The world is changing, shifting, and getting more intense and small all the time. With these and many other changes, there is an increased need to hire contractors and consultants that have deep and diverse experience within a given field. Over the past 10 years of being a consultant and coach, I have learned through my own experience and through many others a few tricks to be effective at each engagement. More importantly, I have learned a few mistakes that are critical to avoid if you want to make a lasting impact and be viewed as an important member of your client’s team.
1. Believing That You Are the Best
When a client hires you as a contractor or consultant, it is of the utmost importance to show humility and a desire to learn.

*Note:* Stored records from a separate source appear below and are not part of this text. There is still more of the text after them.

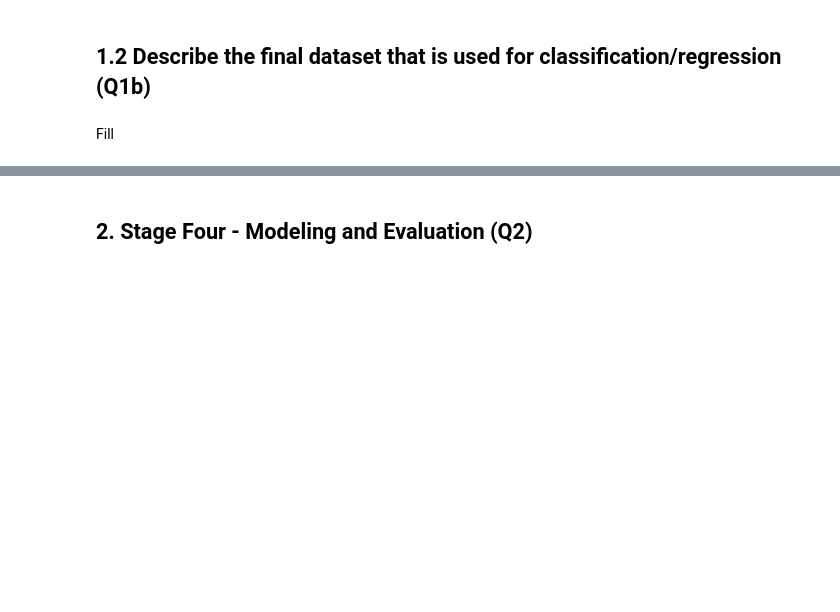
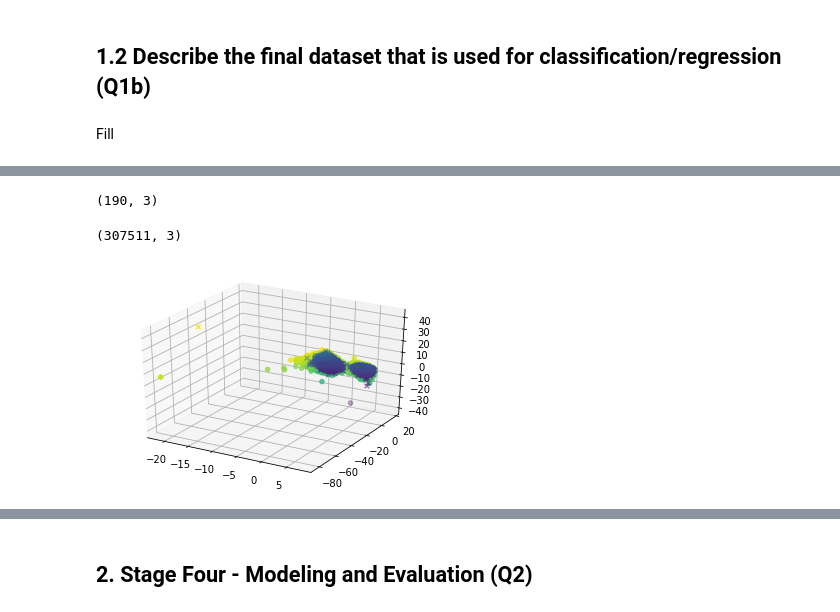
Before and after one commit to sjmiller8182/home-credit-default-risk, a Jupyter notebook: MiniLab2_CRISP-DM.ipynb, the cells around one changed output, grey strips where cells are left out. Saved outputs shown, nothing was run; the diff lists cells and outputs as text; code cells hidden in the pictures; blank space fills up the shorter version.

```diff
--- a/MiniLab2_CRISP-DM.ipynb
+++ b/MiniLab2_CRISP-DM.ipynb
@@ -48,0 +259,34 @@ Fill
+# %%
+# getting three principal components
+W3 = np.hstack((W,eigen_pairs[2][1][:,np.newaxis]))
+W3.shape
+# %% [output]
+(190, 3)
+# %%
+#transforming training data
+X_train_pca3 = X_train_std.dot(W3)
+X_train_pca3.shape
+# %% [output]
+(307511, 3)
+# %%
+# 3-d plot
+from mpl_toolkits.mplot3d import Axes3D
+
+fig = plt.figure()
+ax = fig.add_subplot(111, projection = '3d')
+
+
+colors = ['r','g']
+markers = ['o', 'x']
+
+# for each index and class in:
+for idx, cl in enumerate(np.unique(y_train)):
+    ax.scatter3D(X_train_pca3[y_train == cl, 0],
+                X_train_pca3[y_train == cl, 1],
+                X_train_pca3[y_train == cl, 2],
+                label = cl,
+                c = X_train_pca3[y_train == cl, 2],
+                cmap = 'viridis',
+                marker = markers[idx])
+# %% [output]
+[figure, added]
```
Also changed, not shown: parts of 17 cells of this notebook, 2 other files.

I have witnessed, and done this mistake myself, a consultant assume that they know best, that they have all the answers, and that the client needs that person’s help or the client will be doomed. This mistake not only creates a challenging working situation, it also creates issues for the consultant’s career as this attitude is discussed and told to many others in the clients organization as well as given as feedback to your own company.
“Life is a long lesson in humility” — James M. Barrie
2. Working as a Single Consultant Without a Collaborators
Yes, they did hire you as a consultant. And, yes you have specific skills that are needed for this engagement. Great.! But, you are also hired into an ecosystem that requires you to play ball with others including peers and leaders. A big mistake is to work as if you are an island with all the necessary skills and abilities without seeking support, guidance, or help from others. An wise consultant seeks out a group of people to become aligned with so that the goals and activities done by him or her are more effective and have active supporters to see them to fruition.
“A strong team can take any crazy vision and turn it into reality” — John Carmack
3. Assuming That Things are Going Well
Once you start working with your client, you will take action to drive outcomes. This is good. But it is easy to assume that the work that you are doing is effective and what the clients wanted when you started the project. Don’t assume. Feedback is a powerful tool in the consultant’s arsenal — use is often and wisely. If you don’t seek feedback from your leaders and stakeholders, you run the risk of following a path that will yield no results. This could lead to a quick end to your contract.
“Never assume the obvious is true” — William Safire
4. Avoiding Challenging Situations with Your Client
One of the main reasons to hire a contractor/consultant is that this person has an outside point view and, hopefully, is able to see dysfunction within the system. A key mistake would be to notice these problems and then do nothing about them. Don’t fall trap to the avoidance of conflict — instead jump in with skill, practice, and humility. Be sure to be clear on what you want the conversation to be about and what you don’t want it to be about. This will make it easier for others to lower their defences and look for a common solution.
“Peace is not the absence of conflict, it is the ability to handle conflict by peaceful means” — Ronald Reagan
5. Believing that One Size Fits All
You have years of experience. You have seen many types of situations and needs. Yet, you employ the same approach to every client and every organization. Why? This mistake is not dangerous because you can cause harm and show an unwillingness to see other points of view. It also can restrict your ability to help other companies as they won’t see you as adaptable or creative in your thinking. There are many ways to add value and be respectful at the same time.
“Intelligence is the ability to adapt to change” — Stephen Hawking
Some Final Thoughts
As consultants, coaches, and contractors we can achieve success if we stay humble, work well with others, test our assumptions, work through conflict, and adapt our approach to each situation.
Good luck on becoming the best version of yourself as you continue to strive for excellence not perfection!
Paul J. Heidema